True Detective

Listen to Episode 21 of The M&M Report here.

This week on The M&M Report, Devin and I looked at the two shows that serve as bookends for Girls on HBO’s Sunday night lineup. True Detective and Looking are both worth your time if you’re looking for relatively new shows to start watching, and we discussed their merits as well some of the criticisms that have been leveled against each.

After that, we went to the movies to discuss Philomena, perhaps the most obscure of this year’s nine nominees for Best Picture at the Oscars. We both liked the film with some reservations, but we enjoyed discussing it nonetheless.

Next week, we’ll be tackling the subject that has had people at AU and around the nation buzzing with enthusiasm: the Netflix drama House of Cards.

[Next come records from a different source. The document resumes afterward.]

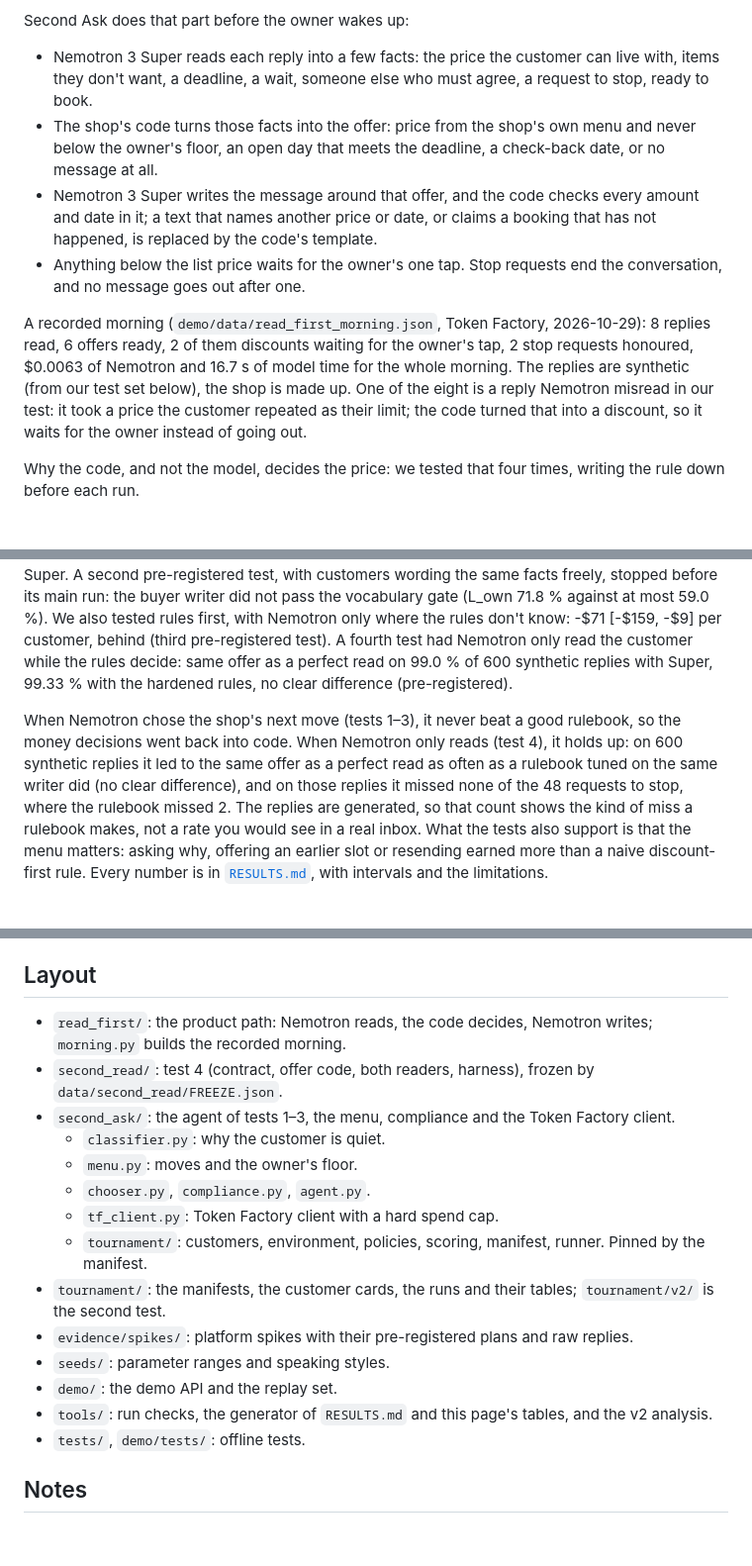
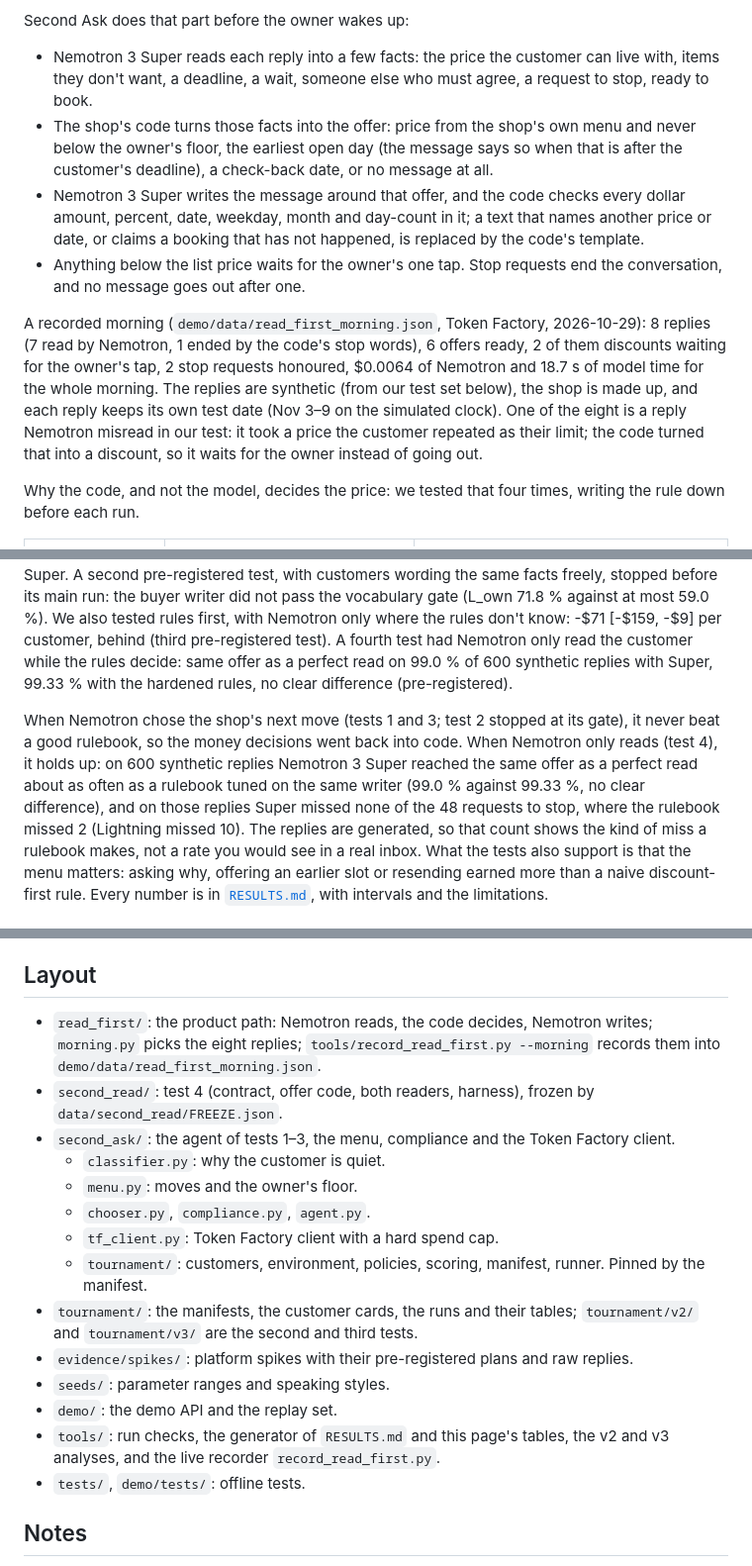
Before and after one commit to retailbox-automation/second-ask, a Markdown page: README.md, 3 parts joined by grey strips. Shown at 99% size. GitHub-like rendering; blank space fills up the shorter version.

Commit message:
README: fact-check fixes (stop words before the read, earliest open day, checks named, tests 1 and 3, booking loop tested offline, layout)

```diff
--- a/README.md
+++ b/README.md
@@ -17,14 +17,17 @@ Second Ask does that part before the owner wakes up:
 - Nemotron 3 Super reads each reply into a few facts: the price the customer can live with, items they don't want, a
   deadline, a wait, someone else who must agree, a request to stop, ready to book.
 - The shop's code turns those facts into the offer: price from the shop's own menu and never below the owner's floor,
-  an open day that meets the deadline, a check-back date, or no message at all.
-- Nemotron 3 Super writes the message around that offer, and the code checks every amount and date in it; a text that
-  names another price or date, or claims a booking that has not happened, is replaced by the code's template.
+  the earliest open day (the message says so when that is after the customer's deadline), a check-back date, or no
+  message at all.
+- Nemotron 3 Super writes the message around that offer, and the code checks every dollar amount, percent, date,
+  weekday, month and day-count in it; a text that names another price or date, or claims a booking that has not
+  happened, is replaced by the code's template.
 - Anything below the list price waits for the owner's one tap. Stop requests end the conversation, and no message goes out after one.
 
-A recorded morning (`demo/data/read_first_morning.json`, Token Factory, 2026-10-29): 8 replies read, 6 offers ready,
-2 of them discounts waiting for the owner's tap, 2 stop requests honoured, $0.0063 of Nemotron and 16.7 s of model
-time for the whole morning. The replies are synthetic (from our test set below), the shop is made up. One of the eight
+A recorded morning (`demo/data/read_first_morning.json`, Token Factory, 2026-10-29): 8 replies (7 read by Nemotron, 1 ended by the code's stop words), 6 offers ready,
+2 of them discounts waiting for the owner's tap, 2 stop requests honoured, $0.0064 of Nemotron and 18.7 s of model
+time for the whole morning. The replies are synthetic (from our test set below), the shop is made up, and each reply keeps its own test date
+(Nov 3–9 on the simulated clock). One of the eight
 is a reply Nemotron misread in our test: it took a price the customer repeated as their limit; the code turned that into
 a discount, so it waits for the owner instead of going out.
 
@@ -48,10 +51,11 @@ Why the code, and not the model, decides the price: we tested that four times, w
 Not in our pre-registered test: against a rulebook we wrote with full knowledge of the simulator, the routed design came out at -$181 [-$319, -$65] per customer [-$36,147 over 200 simulated customers; simulated margin on illustrative prices, not market data], Super-only showed no clear difference (-$84 [-$215, +$43] per customer), and the test switched the default label model to Super. A second pre-registered test, with customers wording the same facts freely, stopped before its main run: the buyer writer did not pass the vocabulary gate (L_own 71.8 % against at most 59.0 %). We also tested rules first, with Nemotron only where the rules don't know: -$71 [-$159, -$9] per customer, behind (third pre-registered test). A fourth test had Nemotron only read the customer while the rules decide: same offer as a perfect read on 99.0 % of 600 synthetic replies with Super, 99.33 % with the hardened rules, no clear difference (pre-registered).
 <!-- results:end -->
 
-When Nemotron chose the shop's next move (tests 1–3), it never beat a good rulebook, so the money decisions went back
-into code. When Nemotron only reads (test 4), it holds up: on 600 synthetic replies it led to the same offer as a perfect
-read as often as a rulebook tuned on the same writer did (no clear difference), and on those replies it missed none of
-the 48 requests to stop, where the rulebook missed 2. The replies are generated, so that count shows the kind of miss a
+When Nemotron chose the shop's next move (tests 1 and 3; test 2 stopped at its gate), it never beat a good rulebook,
+so the money decisions went back into code. When Nemotron only reads (test 4), it holds up: on 600 synthetic replies
+Nemotron 3 Super reached the same offer as a perfect read about as often as a rulebook tuned on the same writer
+(99.0 % against 99.33 %, no clear difference), and on those replies Super missed none of the 48 requests to stop,
+where the rulebook missed 2 (Lightning missed 10). The replies are generated, so that count shows the kind of miss a
 rulebook makes, not a rate you would see in a real inbox. What the tests also support is that the menu matters: asking
 why, offering an earlier slot or resending earned more than a naive discount-first rule. Every number is in
 [`RESULTS.md`](RESULTS.md), with intervals and the limitations.
@@ -158,7 +162,7 @@ From our spikes and runs; evidence in `evidence/spikes/` and `evidence/platform/
 
 ## Layout
 
-- `read_first/`: the product path: Nemotron reads, the code decides, Nemotron writes; `morning.py` builds the recorded morning.
+- `read_first/`: the product path: Nemotron reads, the code decides, Nemotron writes; `morning.py` picks the eight replies; `tools/record_read_first.py --morning` records them into `demo/data/read_first_morning.json`.
 - `second_read/`: test 4 (contract, offer code, both readers, harness), frozen by `data/second_read/FREEZE.json`.
 - `second_ask/`: the agent of tests 1–3, the menu, compliance and the Token Factory client.
   - `classifier.py`: why the customer is quiet.
@@ -166,11 +170,11 @@ From our spikes and runs; evidence in `evidence/spikes/` and `evidence/platform/
   - `chooser.py`, `compliance.py`, `agent.py`.
   - `tf_client.py`: Token Factory client with a hard spend cap.
   - `tournament/`: customers, environment, policies, scoring, manifest, runner. Pinned by the manifest.
-- `tournament/`: the manifests, the customer cards, the runs and their tables; `tournament/v2/` is the second test.
+- `tournament/`: the manifests, the customer cards, the runs and their tables; `tournament/v2/` and `tournament/v3/` are the second and third tests.
 - `evidence/spikes/`: platform spikes with their pre-registered plans and raw replies.
 - `seeds/`: parameter ranges and speaking styles.
 - `demo/`: the demo API and the replay set.
-- `tools/`: run checks, the generator of `RESULTS.md` and this page's tables, and the v2 analysis.
+- `tools/`: run checks, the generator of `RESULTS.md` and this page's tables, the v2 and v3 analyses, and the live recorder `record_read_first.py`.
 - `tests/`, `demo/tests/`: offline tests.
 
 ## Notes
```
Also changed, not shown: other parts of README.md (+6 -6 lines).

Special guest Leah Dolittle will join us to discuss what the show does right and wrong, and why it’s become so popular in such a short amount of time. Devin and I will also review the first week of Jimmy Fallon’s stint as host of The Tonight Show.

Until next time…thanks for listening!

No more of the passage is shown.